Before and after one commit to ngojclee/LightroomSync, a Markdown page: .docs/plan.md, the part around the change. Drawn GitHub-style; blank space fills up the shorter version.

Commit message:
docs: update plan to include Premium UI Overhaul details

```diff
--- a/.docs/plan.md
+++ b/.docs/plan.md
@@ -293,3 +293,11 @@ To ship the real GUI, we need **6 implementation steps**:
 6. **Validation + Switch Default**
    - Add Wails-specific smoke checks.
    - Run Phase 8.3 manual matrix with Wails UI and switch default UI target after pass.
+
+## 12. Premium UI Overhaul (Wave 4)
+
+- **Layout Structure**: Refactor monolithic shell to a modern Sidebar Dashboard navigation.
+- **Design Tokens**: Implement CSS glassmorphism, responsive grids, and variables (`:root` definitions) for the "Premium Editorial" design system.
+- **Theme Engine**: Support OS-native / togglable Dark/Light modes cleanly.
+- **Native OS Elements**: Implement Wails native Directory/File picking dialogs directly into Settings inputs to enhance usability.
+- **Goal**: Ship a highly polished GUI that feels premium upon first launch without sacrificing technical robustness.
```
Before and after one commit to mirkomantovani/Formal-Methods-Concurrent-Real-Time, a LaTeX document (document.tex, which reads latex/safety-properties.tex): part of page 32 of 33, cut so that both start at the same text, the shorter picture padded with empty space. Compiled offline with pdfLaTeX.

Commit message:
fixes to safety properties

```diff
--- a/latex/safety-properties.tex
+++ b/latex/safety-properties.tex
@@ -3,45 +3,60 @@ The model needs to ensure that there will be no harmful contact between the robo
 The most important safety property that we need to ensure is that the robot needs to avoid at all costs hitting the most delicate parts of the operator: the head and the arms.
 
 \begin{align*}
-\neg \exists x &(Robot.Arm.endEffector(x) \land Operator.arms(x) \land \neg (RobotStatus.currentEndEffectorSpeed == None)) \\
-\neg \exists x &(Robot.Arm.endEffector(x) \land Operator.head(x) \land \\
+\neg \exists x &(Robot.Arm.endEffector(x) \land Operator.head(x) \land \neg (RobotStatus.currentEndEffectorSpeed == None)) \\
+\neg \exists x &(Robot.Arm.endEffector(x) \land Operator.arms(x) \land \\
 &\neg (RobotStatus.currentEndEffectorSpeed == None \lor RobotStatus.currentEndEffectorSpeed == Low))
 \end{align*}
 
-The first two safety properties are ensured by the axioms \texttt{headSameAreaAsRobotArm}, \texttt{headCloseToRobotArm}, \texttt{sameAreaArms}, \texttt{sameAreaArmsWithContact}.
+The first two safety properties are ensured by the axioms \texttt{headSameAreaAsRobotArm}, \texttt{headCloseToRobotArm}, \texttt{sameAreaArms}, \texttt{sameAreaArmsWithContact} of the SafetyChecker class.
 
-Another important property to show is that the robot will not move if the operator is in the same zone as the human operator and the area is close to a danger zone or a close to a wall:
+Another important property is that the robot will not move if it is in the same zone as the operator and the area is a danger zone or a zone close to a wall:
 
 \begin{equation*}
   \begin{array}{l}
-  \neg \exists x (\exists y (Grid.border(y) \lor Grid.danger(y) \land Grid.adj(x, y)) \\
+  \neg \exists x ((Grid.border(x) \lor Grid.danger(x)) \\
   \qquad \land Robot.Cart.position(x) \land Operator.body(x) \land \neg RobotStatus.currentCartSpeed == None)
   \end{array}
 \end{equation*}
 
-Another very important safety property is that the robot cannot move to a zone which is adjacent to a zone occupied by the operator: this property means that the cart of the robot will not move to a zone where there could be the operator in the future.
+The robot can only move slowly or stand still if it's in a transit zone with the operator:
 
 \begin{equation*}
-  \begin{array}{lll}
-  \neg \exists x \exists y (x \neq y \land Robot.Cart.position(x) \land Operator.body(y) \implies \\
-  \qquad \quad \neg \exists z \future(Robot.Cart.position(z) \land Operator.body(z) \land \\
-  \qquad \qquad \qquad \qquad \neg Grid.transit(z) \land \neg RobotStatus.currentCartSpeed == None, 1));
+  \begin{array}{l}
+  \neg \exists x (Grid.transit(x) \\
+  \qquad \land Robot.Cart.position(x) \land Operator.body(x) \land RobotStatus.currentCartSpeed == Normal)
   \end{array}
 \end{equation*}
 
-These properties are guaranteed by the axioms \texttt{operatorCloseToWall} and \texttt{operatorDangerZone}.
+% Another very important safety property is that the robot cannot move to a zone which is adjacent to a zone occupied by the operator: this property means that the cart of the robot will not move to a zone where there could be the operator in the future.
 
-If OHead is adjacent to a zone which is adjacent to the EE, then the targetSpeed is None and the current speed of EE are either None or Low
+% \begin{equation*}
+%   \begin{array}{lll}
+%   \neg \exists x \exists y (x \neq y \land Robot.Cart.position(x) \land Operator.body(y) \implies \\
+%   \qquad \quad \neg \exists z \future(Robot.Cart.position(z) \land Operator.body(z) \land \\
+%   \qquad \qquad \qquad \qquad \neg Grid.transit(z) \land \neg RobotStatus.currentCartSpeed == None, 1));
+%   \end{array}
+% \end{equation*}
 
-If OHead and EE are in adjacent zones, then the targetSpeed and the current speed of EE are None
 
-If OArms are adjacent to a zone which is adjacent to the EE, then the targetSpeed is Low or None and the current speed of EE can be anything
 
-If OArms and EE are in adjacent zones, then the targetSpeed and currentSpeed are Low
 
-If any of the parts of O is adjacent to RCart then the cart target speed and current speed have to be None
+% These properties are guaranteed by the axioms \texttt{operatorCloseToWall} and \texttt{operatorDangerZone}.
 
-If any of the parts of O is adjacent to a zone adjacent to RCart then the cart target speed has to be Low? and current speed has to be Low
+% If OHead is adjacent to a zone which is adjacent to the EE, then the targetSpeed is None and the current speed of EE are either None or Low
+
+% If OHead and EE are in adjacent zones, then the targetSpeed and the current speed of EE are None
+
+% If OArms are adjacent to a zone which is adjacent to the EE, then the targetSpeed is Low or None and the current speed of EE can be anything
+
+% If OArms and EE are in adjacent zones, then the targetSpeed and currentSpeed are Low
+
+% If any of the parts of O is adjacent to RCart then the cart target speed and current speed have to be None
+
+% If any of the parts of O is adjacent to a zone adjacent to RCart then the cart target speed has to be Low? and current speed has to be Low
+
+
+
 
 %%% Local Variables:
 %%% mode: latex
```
○ ○ ○ ○
**YOUR TASK**
Print the listing above in full, exactly as it is.

**PROBLEM SOLUTION**
Before and after one commit to ngojclee/LightroomSync, a Markdown page: .docs/plan.md, the part around the change. Drawn GitHub-style; blank space fills up the shorter version.

Commit message:
docs: update plan to include Premium UI Overhaul details

```diff
--- a/.docs/plan.md
+++ b/.docs/plan.md
@@ -293,3 +293,11 @@ To ship the real GUI, we need **6 implementation steps**:
 6. **Validation + Switch Default**
    - Add Wails-specific smoke checks.
    - Run Phase 8.3 manual matrix with Wails UI and switch default UI target after pass.
+
+## 12. Premium UI Overhaul (Wave 4)
+
+- **Layout Structure**: Refactor monolithic shell to a modern Sidebar Dashboard navigation.
+- **Design Tokens**: Implement CSS glassmorphism, responsive grids, and variables (`:root` definitions) for the "Premium Editorial" design system.
+- **Theme Engine**: Support OS-native / togglable Dark/Light modes cleanly.
+- **Native OS Elements**: Implement Wails native Directory/File picking dialogs directly into Settings inputs to enhance usability.
+- **Goal**: Ship a highly polished GUI that feels premium upon first launch without sacrificing technical robustness.
```
Before and after one commit to mirkomantovani/Formal-Methods-Concurrent-Real-Time, a LaTeX document (document.tex, which reads latex/safety-properties.tex): part of page 32 of 33, cut so that both start at the same text, the shorter picture padded with empty space. Compiled offline with pdfLaTeX.

Commit message:
fixes to safety properties

```diff
--- a/latex/safety-properties.tex
+++ b/latex/safety-properties.tex
@@ -3,45 +3,60 @@ The model needs to ensure that there will be no harmful contact between the robo
 The most important safety property that we need to ensure is that the robot needs to avoid at all costs hitting the most delicate parts of the operator: the head and the arms.
 
 \begin{align*}
-\neg \exists x &(Robot.Arm.endEffector(x) \land Operator.arms(x) \land \neg (RobotStatus.currentEndEffectorSpeed == None)) \\
-\neg \exists x &(Robot.Arm.endEffector(x) \land Operator.head(x) \land \\
+\neg \exists x &(Robot.Arm.endEffector(x) \land Operator.head(x) \land \neg (RobotStatus.currentEndEffectorSpeed == None)) \\
+\neg \exists x &(Robot.Arm.endEffector(x) \land Operator.arms(x) \land \\
 &\neg (RobotStatus.currentEndEffectorSpeed == None \lor RobotStatus.currentEndEffectorSpeed == Low))
 \end{align*}
 
-The first two safety properties are ensured by the axioms \texttt{headSameAreaAsRobotArm}, \texttt{headCloseToRobotArm}, \texttt{sameAreaArms}, \texttt{sameAreaArmsWithContact}.
+The first two safety properties are ensured by the axioms \texttt{headSameAreaAsRobotArm}, \texttt{headCloseToRobotArm}, \texttt{sameAreaArms}, \texttt{sameAreaArmsWithContact} of the SafetyChecker class.
 
-Another important property to show is that the robot will not move if the operator is in the same zone as the human operator and the area is close to a danger zone or a close to a wall:
+Another important property is that the robot will not move if it is in the same zone as the operator and the area is a danger zone or a zone close to a wall:
 
 \begin{equation*}
   \begin{array}{l}
-  \neg \exists x (\exists y (Grid.border(y) \lor Grid.danger(y) \land Grid.adj(x, y)) \\
+  \neg \exists x ((Grid.border(x) \lor Grid.danger(x)) \\
   \qquad \land Robot.Cart.position(x) \land Operator.body(x) \land \neg RobotStatus.currentCartSpeed == None)
   \end{array}
 \end{equation*}
 
-Another very important safety property is that the robot cannot move to a zone which is adjacent to a zone occupied by the operator: this property means that the cart of the robot will not move to a zone where there could be the operator in the future.
+The robot can only move slowly or stand still if it's in a transit zone with the operator:
 
 \begin{equation*}
-  \begin{array}{lll}
-  \neg \exists x \exists y (x \neq y \land Robot.Cart.position(x) \land Operator.body(y) \implies \\
-  \qquad \quad \neg \exists z \future(Robot.Cart.position(z) \land Operator.body(z) \land \\
-  \qquad \qquad \qquad \qquad \neg Grid.transit(z) \land \neg RobotStatus.currentCartSpeed == None, 1));
+  \begin{array}{l}
+  \neg \exists x (Grid.transit(x) \\
+  \qquad \land Robot.Cart.position(x) \land Operator.body(x) \land RobotStatus.currentCartSpeed == Normal)
   \end{array}
 \end{equation*}
 
-These properties are guaranteed by the axioms \texttt{operatorCloseToWall} and \texttt{operatorDangerZone}.
+% Another very important safety property is that the robot cannot move to a zone which is adjacent to a zone occupied by the operator: this property means that the cart of the robot will not move to a zone where there could be the operator in the future.
 
-If OHead is adjacent to a zone which is adjacent to the EE, then the targetSpeed is None and the current speed of EE are either None or Low
+% \begin{equation*}
+%   \begin{array}{lll}
+%   \neg \exists x \exists y (x \neq y \land Robot.Cart.position(x) \land Operator.body(y) \implies \\
+%   \qquad \quad \neg \exists z \future(Robot.Cart.position(z) \land Operator.body(z) \land \\
+%   \qquad \qquad \qquad \qquad \neg Grid.transit(z) \land \neg RobotStatus.currentCartSpeed == None, 1));
+%   \end{array}
+% \end{equation*}
 
-If OHead and EE are in adjacent zones, then the targetSpeed and the current speed of EE are None
 
-If OArms are adjacent to a zone which is adjacent to the EE, then the targetSpeed is Low or None and the current speed of EE can be anything
 
-If OArms and EE are in adjacent zones, then the targetSpeed and currentSpeed are Low
 
-If any of the parts of O is adjacent to RCart then the cart target speed and current speed have to be None
+% These properties are guaranteed by the axioms \texttt{operatorCloseToWall} and \texttt{operatorDangerZone}.
 
-If any of the parts of O is adjacent to a zone adjacent to RCart then the cart target speed has to be Low? and current speed has to be Low
+% If OHead is adjacent to a zone which is adjacent to the EE, then the targetSpeed is None and the current speed of EE are either None or Low
+
+% If OHead and EE are in adjacent zones, then the targetSpeed and the current speed of EE are None
+
+% If OArms are adjacent to a zone which is adjacent to the EE, then the targetSpeed is Low or None and the current speed of EE can be anything
+
+% If OArms and EE are in adjacent zones, then the targetSpeed and currentSpeed are Low
+
+% If any of the parts of O is adjacent to RCart then the cart target speed and current speed have to be None
+
+% If any of the parts of O is adjacent to a zone adjacent to RCart then the cart target speed has to be Low? and current speed has to be Low
+
+
+
 
 %%% Local Variables:
 %%% mode: latex
```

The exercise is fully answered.